No one likes to find out that that narly looking toenail which has been festering for months is actually a fungus. Toe fungus is more common than you think and like most medical conditions, has a long difficult to pronounce and spell name-onchomycosis.

The nail looks as if someone had pored acid or some other caustic substance on it. The color may vary from off yellow to black. The nail becomes thickened, has irregular borders and may even flake off tiny bits of chalky substance. At times, the infection can spread to the nearby skin or be spread from the skin to the nail. Usually, the web spaces or those areas between the toes are affected.

What causes this nasty infection? Fungal organisms, it turns out, are just about everywhere. They thrive on moist, warm and cramped environments-just like that within your shoes and your socks(which you probably haven’t changed/washed as often as you should have). Play on a team? Well, these funghi love to move around and are transmitted relatively easily to others.

Fungal infections of the skin or ringworm are much more easily treated than those of the nails. This might be because the nails are thick and thus difficult for antifungal compounds to reach. You could try antifungal creams such as Lamisil, but success rates are mediocre at best and you would need to treat for at least a year. Antifungal oral medications work somewhat better and there many which your doctor could prescribe. However, like any medications, these pills have some potential worrisome side effects including blood and liver problems. Laser therapy, not covered by most insurances is expensive but easy to perform and works reasonably well. If the nail really, really bothers you, you could have it removed.

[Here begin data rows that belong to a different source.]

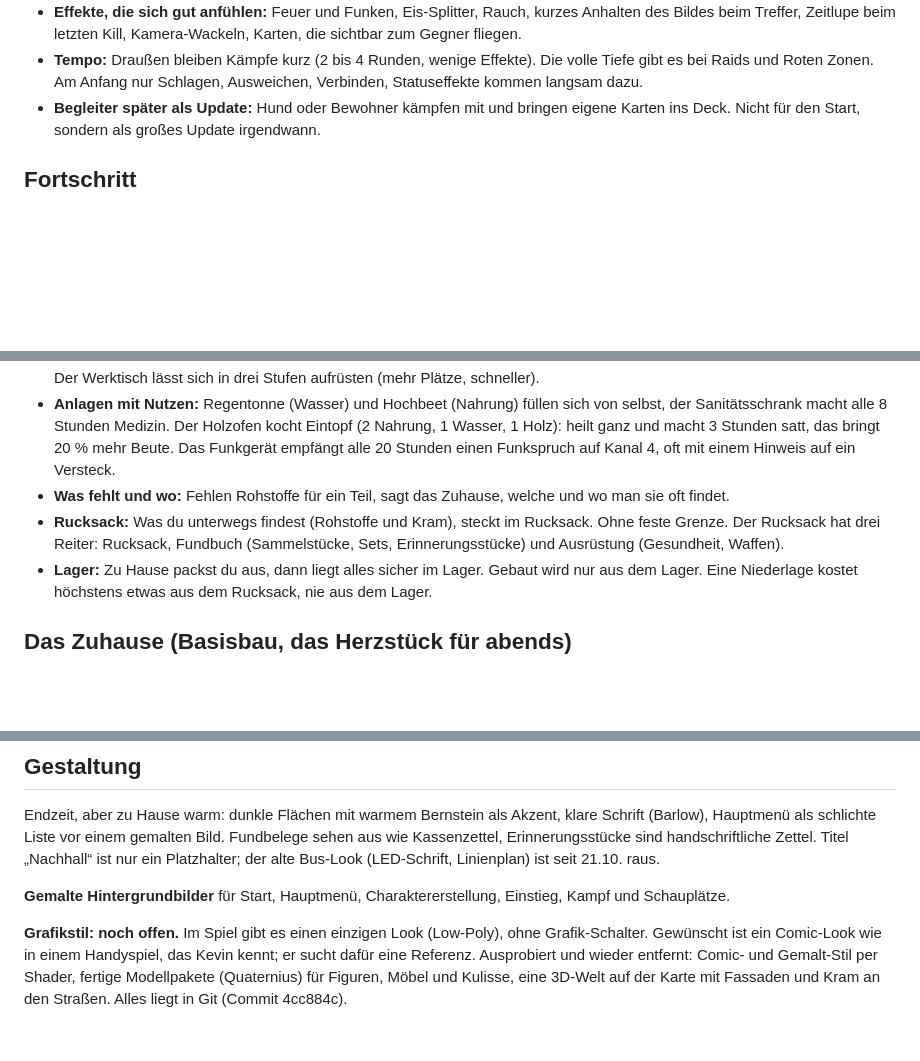
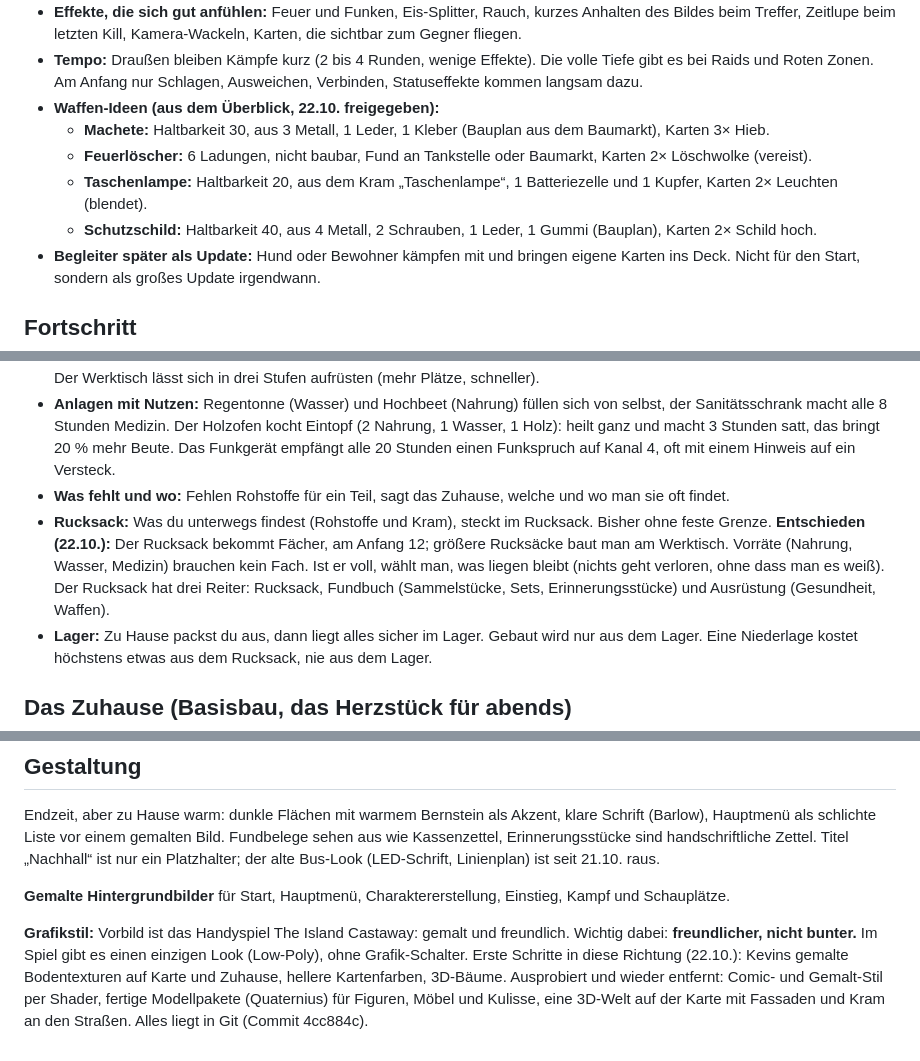
Before and after one commit to kevin-koenig-ops/Arbeitstitel---Endstation, a Markdown page: docs/KONZEPT.md, 3 parts joined by grey strips. GitHub-like rendering; blank space fills up the shorter version.

Commit message:
Konzept: Entscheidungen vom 22.10. (Rucksack mit Fächern, Höhe nutzen, Waffen-Ideen, Grafik-Vorbild)
Co-Authored-By: Claude Opus 5.5 <noreply@anthropic.com>
Claude-Session: https://claude.ai/code/session_01GfApP1c5cmRN8VMkRdfYuE

```diff
--- a/docs/KONZEPT.md
+++ b/docs/KONZEPT.md
@@ -129,6 +129,11 @@ Knobeln passt perfekt zu „draußen kurz, zu Hause die Tiefe“: Hinweise finde
 - **Kombos** machen die Tiefe: Ölfass anzünden (alle vorne brennen), erst vereisen und dann ein schwerer Schlag, der doppelt trifft, Autoalarm werfen, damit der Heuler hinläuft statt zu schreien.
 - **Effekte, die sich gut anfühlen:** Feuer und Funken, Eis-Splitter, Rauch, kurzes Anhalten des Bildes beim Treffer, Zeitlupe beim letzten Kill, Kamera-Wackeln, Karten, die sichtbar zum Gegner fliegen.
 - **Tempo:** Draußen bleiben Kämpfe kurz (2 bis 4 Runden, wenige Effekte). Die volle Tiefe gibt es bei Raids und Roten Zonen. Am Anfang nur Schlagen, Ausweichen, Verbinden, Statuseffekte kommen langsam dazu.
+- **Waffen-Ideen (aus dem Überblick, 22.10. freigegeben):**
+  - **Machete:** Haltbarkeit 30, aus 3 Metall, 1 Leder, 1 Kleber (Bauplan aus dem Baumarkt), Karten 3× Hieb.
+  - **Feuerlöscher:** 6 Ladungen, nicht baubar, Fund an Tankstelle oder Baumarkt, Karten 2× Löschwolke (vereist).
+  - **Taschenlampe:** Haltbarkeit 20, aus dem Kram „Taschenlampe“, 1 Batteriezelle und 1 Kupfer, Karten 2× Leuchten (blendet).
+  - **Schutzschild:** Haltbarkeit 40, aus 4 Metall, 2 Schrauben, 1 Leder, 1 Gummi (Bauplan), Karten 2× Schild hoch.
 - **Begleiter später als Update:** Hund oder Bewohner kämpfen mit und bringen eigene Karten ins Deck. Nicht für den Start, sondern als großes Update irgendwann.
 
 ## Fortschritt
@@ -154,7 +159,7 @@ Knobeln passt perfekt zu „draußen kurz, zu Hause die Tiefe“: Hinweise finde
 - **Eins statt viele:** Werktisch, Holzofen, Solarpaneel, Regentonne, Hochbeet, Sanitätsschrank und Funkgerät gibt es nur einmal. Der Werktisch lässt sich in drei Stufen aufrüsten (mehr Plätze, schneller).
 - **Anlagen mit Nutzen:** Regentonne (Wasser) und Hochbeet (Nahrung) füllen sich von selbst, der Sanitätsschrank macht alle 8 Stunden Medizin. Der Holzofen kocht Eintopf (2 Nahrung, 1 Wasser, 1 Holz): heilt ganz und macht 3 Stunden satt, das bringt 20 % mehr Beute. Das Funkgerät empfängt alle 20 Stunden einen Funkspruch auf Kanal 4, oft mit einem Hinweis auf ein Versteck.
 - **Was fehlt und wo:** Fehlen Rohstoffe für ein Teil, sagt das Zuhause, welche und wo man sie oft findet.
-- **Rucksack:** Was du unterwegs findest (Rohstoffe und Kram), steckt im Rucksack. Ohne feste Grenze. Der Rucksack hat drei Reiter: Rucksack, Fundbuch (Sammelstücke, Sets, Erinnerungsstücke) und Ausrüstung (Gesundheit, Waffen).
+- **Rucksack:** Was du unterwegs findest (Rohstoffe und Kram), steckt im Rucksack. Bisher ohne feste Grenze. **Entschieden (22.10.):** Der Rucksack bekommt Fächer, am Anfang 12; größere Rucksäcke baut man am Werktisch. Vorräte (Nahrung, Wasser, Medizin) brauchen kein Fach. Ist er voll, wählt man, was liegen bleibt (nichts geht verloren, ohne dass man es weiß). Der Rucksack hat drei Reiter: Rucksack, Fundbuch (Sammelstücke, Sets, Erinnerungsstücke) und Ausrüstung (Gesundheit, Waffen).
 - **Lager:** Zu Hause packst du aus, dann liegt alles sicher im Lager. Gebaut wird nur aus dem Lager. Eine Niederlage kostet höchstens etwas aus dem Rucksack, nie aus dem Lager.
 
 ## Das Zuhause (Basisbau, das Herzstück für abends)
@@ -321,4 +326,4 @@ Endzeit, aber zu Hause warm: dunkle Flächen mit warmem Bernstein als Akzent, kl
 
 **Gemalte Hintergrundbilder** für Start, Hauptmenü, Charaktererstellung, Einstieg, Kampf und Schauplätze.
 
-**Grafikstil: noch offen.** Im Spiel gibt es einen einzigen Look (Low-Poly), ohne Grafik-Schalter. Gewünscht ist ein Comic-Look wie in einem Handyspiel, das Kevin kennt; er sucht dafür eine Referenz. Ausprobiert und wieder entfernt: Comic- und Gemalt-Stil per Shader, fertige Modellpakete (Quaternius) für Figuren, Möbel und Kulisse, eine 3D-Welt auf der Karte mit Fassaden und Kram an den Straßen. Alles liegt in Git (Commit 4cc884c).
+**Grafikstil:** Vorbild ist das Handyspiel The Island Castaway: gemalt und freundlich. Wichtig dabei: **freundlicher, nicht bunter.** Im Spiel gibt es einen einzigen Look (Low-Poly), ohne Grafik-Schalter. Erste Schritte in diese Richtung (22.10.): Kevins gemalte Bodentexturen auf Karte und Zuhause, hellere Kartenfarben, 3D-Bäume. Ausprobiert und wieder entfernt: Comic- und Gemalt-Stil per Shader, fertige Modellpakete (Quaternius) für Figuren, Möbel und Kulisse, eine 3D-Welt auf der Karte mit Fassaden und Kram an den Straßen. Alles liegt in Git (Commit 4cc884c).
```
Also changed, not shown: docs/ROADMAP.md (+1 -1 lines).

Prevention of these infections isn’t easy. Yes, change your socks after you work out and yes wash those feet! Still, even with the best of measures, you can still become victim of our evolutionary distant cousins.